Data for the task:
= = = = = = =

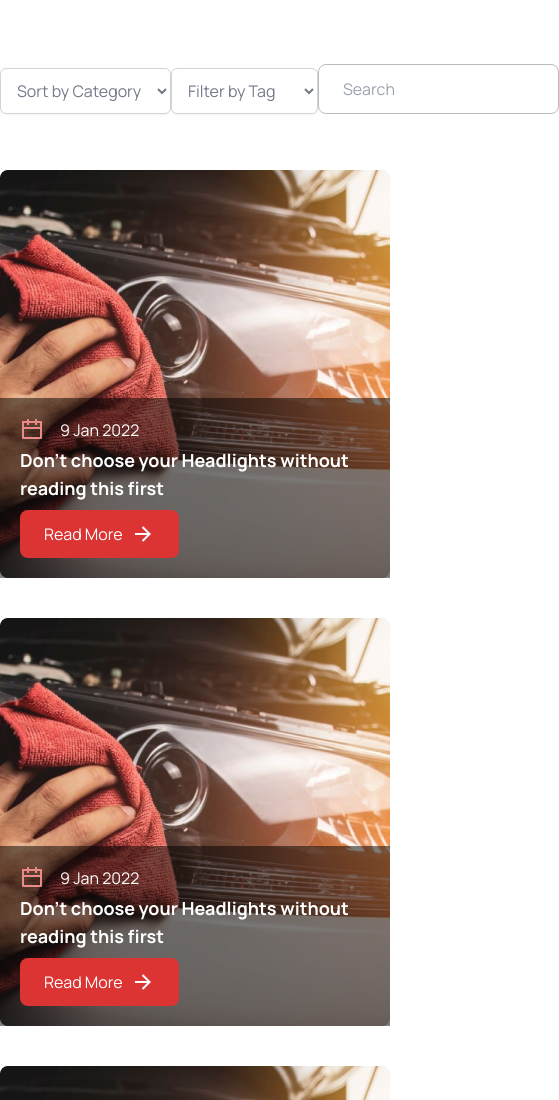
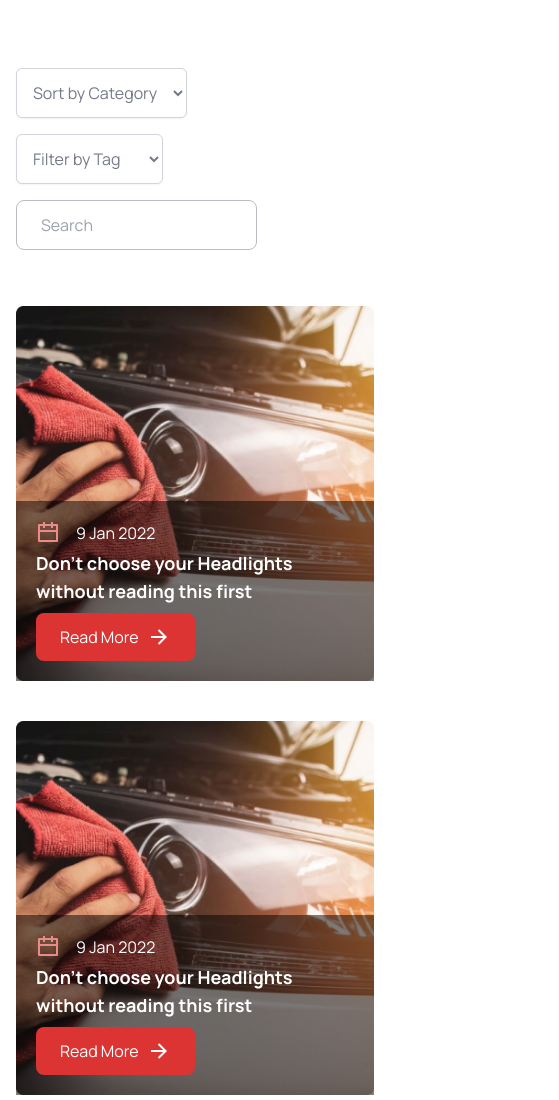
Before and after one commit to Yoodule/carifex, a website: page src/blog.html in a window 390 px wide. Shown: the top 1100 px of the page, 559 px wide, since content can reach past the window. Drawn offline with nearby package versions, Linux system fonts and the light colour scheme.

Commit message:
responsive blog pages

```diff
--- a/src/blog.html
+++ b/src/blog.html
@@ -9,22 +9,21 @@
     </head>
 
     <body x-data="{ showModal: false, grid: true }">
-        <main class="container mx-auto py-12">
-
-            <section class="flex justify-between py-4">
+        <main class="container mx-auto py-12 px-4">
+            <section class="flex flex-col md:flex-row space-y-4 md:space-y-0 justify-between py-4">
                 <select
-                    class="mt-1 block w-60 px-3 border border-gray-300 bg-white rounded-md shadow-sm focus:outline-none focus:ring-indigo-500 text-[#757A89] focus:border-indigo-500 sm:text-sm">
+                    class="mt-1 block w-fit md:w-60 py-3 px-3 border border-gray-300 bg-white rounded-md shadow-sm focus:outline-none focus:ring-indigo-500 text-[#757A89] focus:border-indigo-500 sm:text-sm">
                     <option value="1">Sort by Category</option>
                     <option value="2">Sort by Type</option>
                 </select>
 
                 <select
-                    class="mt-1 block w-60 px-3 border border-gray-300 bg-white rounded-md shadow-sm focus:outline-none focus:ring-indigo-500 text-[#757A89] focus:border-indigo-500 sm:text-sm">
+                    class="mt-1 block w-fit md:w-60 py-3 px-3 border border-gray-300 bg-white rounded-md shadow-sm focus:outline-none focus:ring-indigo-500 text-[#757A89] focus:border-indigo-500 sm:text-sm">
                     <option value="1">Filter by Tag</option>
                     <option value="2">Filter by Color</option>
                 </select>
 
-                <input class="border py-3 px-6 rounded-lg border-[#BABCC4]" type="text" name=""
+                <input class="border py-3 w-fit px-6 rounded-lg border-[#BABCC4]" type="text" name=""
                     placeholder="Search">
             </section>
 
```
Also changed, not shown: src/blog-view.html (+1 -1 lines), dist/index.css.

= = = = = = =

Your objective: The lines sought are those in the data above that include the string "blog"; copy each one.

Answer section:
Before and after one commit to Yoodule/carifex, a website: page src/blog.html in a window 390 px wide. Shown: the top 1100 px of the page, 559 px wide, since content can reach past the window. Drawn offline with nearby package versions, Linux system fonts and the light colour scheme.
responsive blog pages
--- a/src/blog.html
+++ b/src/blog.html
Also changed, not shown: src/blog-view.html (+1 -1 lines), dist/index.css.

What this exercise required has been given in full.